Ed Wilson, Microsoft Scripting Guy 

Your comment has been posted.   Close
Thank you, your comment requires moderation so it may take a while to appear.   Close
Leave a Comment
  • how about Get-ADUser –Filter ' name -like "*username*"'  -prop *

  • @Tonyr that will definitely work. Thanks for sharing.

  • Very useful but get-aduser's Properties parameter would seem to work the same way

  • @Jkavanagh58 Of course it would work the same way -- my point this week is to show how to use the ActiveDirectory provider (in fact if you have Get-ADUser cmdlet you automatically have this AD: drive). The cool thing about Windows PowerShell is that it lets you work the way that you want to do. So if you enjoy using the specialized cmdlets from the ActiveDirectory module that is fine.
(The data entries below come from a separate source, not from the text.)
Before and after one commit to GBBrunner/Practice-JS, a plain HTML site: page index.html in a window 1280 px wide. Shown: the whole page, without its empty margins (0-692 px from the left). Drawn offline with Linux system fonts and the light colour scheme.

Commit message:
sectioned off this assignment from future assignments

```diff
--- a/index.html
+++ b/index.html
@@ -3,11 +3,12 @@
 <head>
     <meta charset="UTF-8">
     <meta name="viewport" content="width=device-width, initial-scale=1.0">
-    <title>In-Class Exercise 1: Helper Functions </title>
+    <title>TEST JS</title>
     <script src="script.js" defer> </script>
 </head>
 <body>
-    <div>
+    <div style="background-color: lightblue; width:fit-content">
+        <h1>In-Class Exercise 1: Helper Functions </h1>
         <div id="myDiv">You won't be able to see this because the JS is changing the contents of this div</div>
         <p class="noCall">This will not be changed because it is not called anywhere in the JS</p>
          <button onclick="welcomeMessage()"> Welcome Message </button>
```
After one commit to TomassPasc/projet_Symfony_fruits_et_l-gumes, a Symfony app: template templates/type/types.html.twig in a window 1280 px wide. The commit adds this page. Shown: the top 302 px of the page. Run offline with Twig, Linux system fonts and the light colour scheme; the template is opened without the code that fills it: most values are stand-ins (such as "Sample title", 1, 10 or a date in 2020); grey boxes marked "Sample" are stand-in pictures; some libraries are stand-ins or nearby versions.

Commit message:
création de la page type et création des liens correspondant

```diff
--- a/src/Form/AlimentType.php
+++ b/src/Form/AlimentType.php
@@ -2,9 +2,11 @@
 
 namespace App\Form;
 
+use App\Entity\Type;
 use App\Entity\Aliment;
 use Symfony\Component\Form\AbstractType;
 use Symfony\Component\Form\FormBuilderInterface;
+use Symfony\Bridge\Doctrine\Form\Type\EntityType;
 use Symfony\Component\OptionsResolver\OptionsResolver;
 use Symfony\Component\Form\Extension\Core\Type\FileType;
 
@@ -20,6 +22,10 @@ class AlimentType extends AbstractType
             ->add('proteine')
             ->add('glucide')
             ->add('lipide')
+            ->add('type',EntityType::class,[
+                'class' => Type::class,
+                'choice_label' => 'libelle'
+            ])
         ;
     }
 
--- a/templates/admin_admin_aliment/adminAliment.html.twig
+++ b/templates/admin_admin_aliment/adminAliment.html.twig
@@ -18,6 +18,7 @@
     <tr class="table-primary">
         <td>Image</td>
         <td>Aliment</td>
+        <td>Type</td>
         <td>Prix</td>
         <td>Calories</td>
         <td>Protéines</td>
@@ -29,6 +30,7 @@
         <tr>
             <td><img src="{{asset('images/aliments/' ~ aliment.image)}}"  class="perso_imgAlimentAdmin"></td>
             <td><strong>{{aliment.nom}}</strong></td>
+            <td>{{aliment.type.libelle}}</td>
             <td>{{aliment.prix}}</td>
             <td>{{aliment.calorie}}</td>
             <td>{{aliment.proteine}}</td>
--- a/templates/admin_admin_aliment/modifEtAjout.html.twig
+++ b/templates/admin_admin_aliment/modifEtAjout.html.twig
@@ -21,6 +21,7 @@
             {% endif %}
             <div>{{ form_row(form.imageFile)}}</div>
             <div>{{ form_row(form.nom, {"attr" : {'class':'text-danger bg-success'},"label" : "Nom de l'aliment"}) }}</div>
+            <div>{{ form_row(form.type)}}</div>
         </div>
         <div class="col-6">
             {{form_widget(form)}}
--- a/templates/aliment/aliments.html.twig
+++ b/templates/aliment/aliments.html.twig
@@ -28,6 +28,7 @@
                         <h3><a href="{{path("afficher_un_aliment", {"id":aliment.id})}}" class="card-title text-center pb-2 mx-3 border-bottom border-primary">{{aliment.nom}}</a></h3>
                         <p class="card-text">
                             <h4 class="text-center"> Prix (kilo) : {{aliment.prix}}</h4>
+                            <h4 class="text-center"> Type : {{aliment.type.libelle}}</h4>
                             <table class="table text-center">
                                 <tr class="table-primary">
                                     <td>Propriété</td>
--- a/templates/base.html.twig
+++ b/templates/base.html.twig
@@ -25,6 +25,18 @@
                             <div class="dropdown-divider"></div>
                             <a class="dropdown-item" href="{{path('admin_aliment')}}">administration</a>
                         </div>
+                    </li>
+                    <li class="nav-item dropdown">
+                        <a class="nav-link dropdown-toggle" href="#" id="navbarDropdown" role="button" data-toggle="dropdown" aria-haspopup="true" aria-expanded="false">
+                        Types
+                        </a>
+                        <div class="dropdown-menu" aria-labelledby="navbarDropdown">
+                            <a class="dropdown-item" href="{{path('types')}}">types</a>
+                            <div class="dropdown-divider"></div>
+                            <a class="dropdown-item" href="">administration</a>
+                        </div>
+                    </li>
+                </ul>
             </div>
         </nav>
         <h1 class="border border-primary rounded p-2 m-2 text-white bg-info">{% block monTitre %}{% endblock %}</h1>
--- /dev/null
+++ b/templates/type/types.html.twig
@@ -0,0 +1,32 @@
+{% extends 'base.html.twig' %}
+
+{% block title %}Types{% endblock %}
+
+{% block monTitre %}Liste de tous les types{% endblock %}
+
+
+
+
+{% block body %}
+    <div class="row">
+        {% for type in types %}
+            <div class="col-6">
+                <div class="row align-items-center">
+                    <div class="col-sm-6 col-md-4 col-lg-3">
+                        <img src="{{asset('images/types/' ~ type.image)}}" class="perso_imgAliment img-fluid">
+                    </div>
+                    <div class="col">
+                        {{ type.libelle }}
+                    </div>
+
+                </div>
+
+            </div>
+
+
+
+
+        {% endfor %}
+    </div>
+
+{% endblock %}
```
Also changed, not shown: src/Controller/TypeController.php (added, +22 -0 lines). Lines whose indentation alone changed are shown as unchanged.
But my point this week is that you can also do much of the same thing by using the *item cmdlets and therefore you do not need to learn any new cmdlets if you do not want to do so. It is all about choices and you can therefore work the way it is most natural for you to do so.

  • Confusing article, you start off talking about Get-ADUser, then digress to Get-Item and Get-ItemProperty

  • It's only confusing if you don't read the article properly

  • Very helpful article. Nice to know how to use the base PowerShell cmdlets out of the box. Especially when there is a freeze in deployments to our production boxes and cannot install the AD cmdlets!

  • I was able to review the status of many users looking at the LastLogonTimestamp attribute, but I have found one user (who is an active user, and has been for many years) where there is no LastLogonTimestamp value for them. Any idea what might be causing that?

  • Found a blog that discusses something similar

    http://shabaztech.com/retrieving-user-properties-from-active-directory/

  • thanks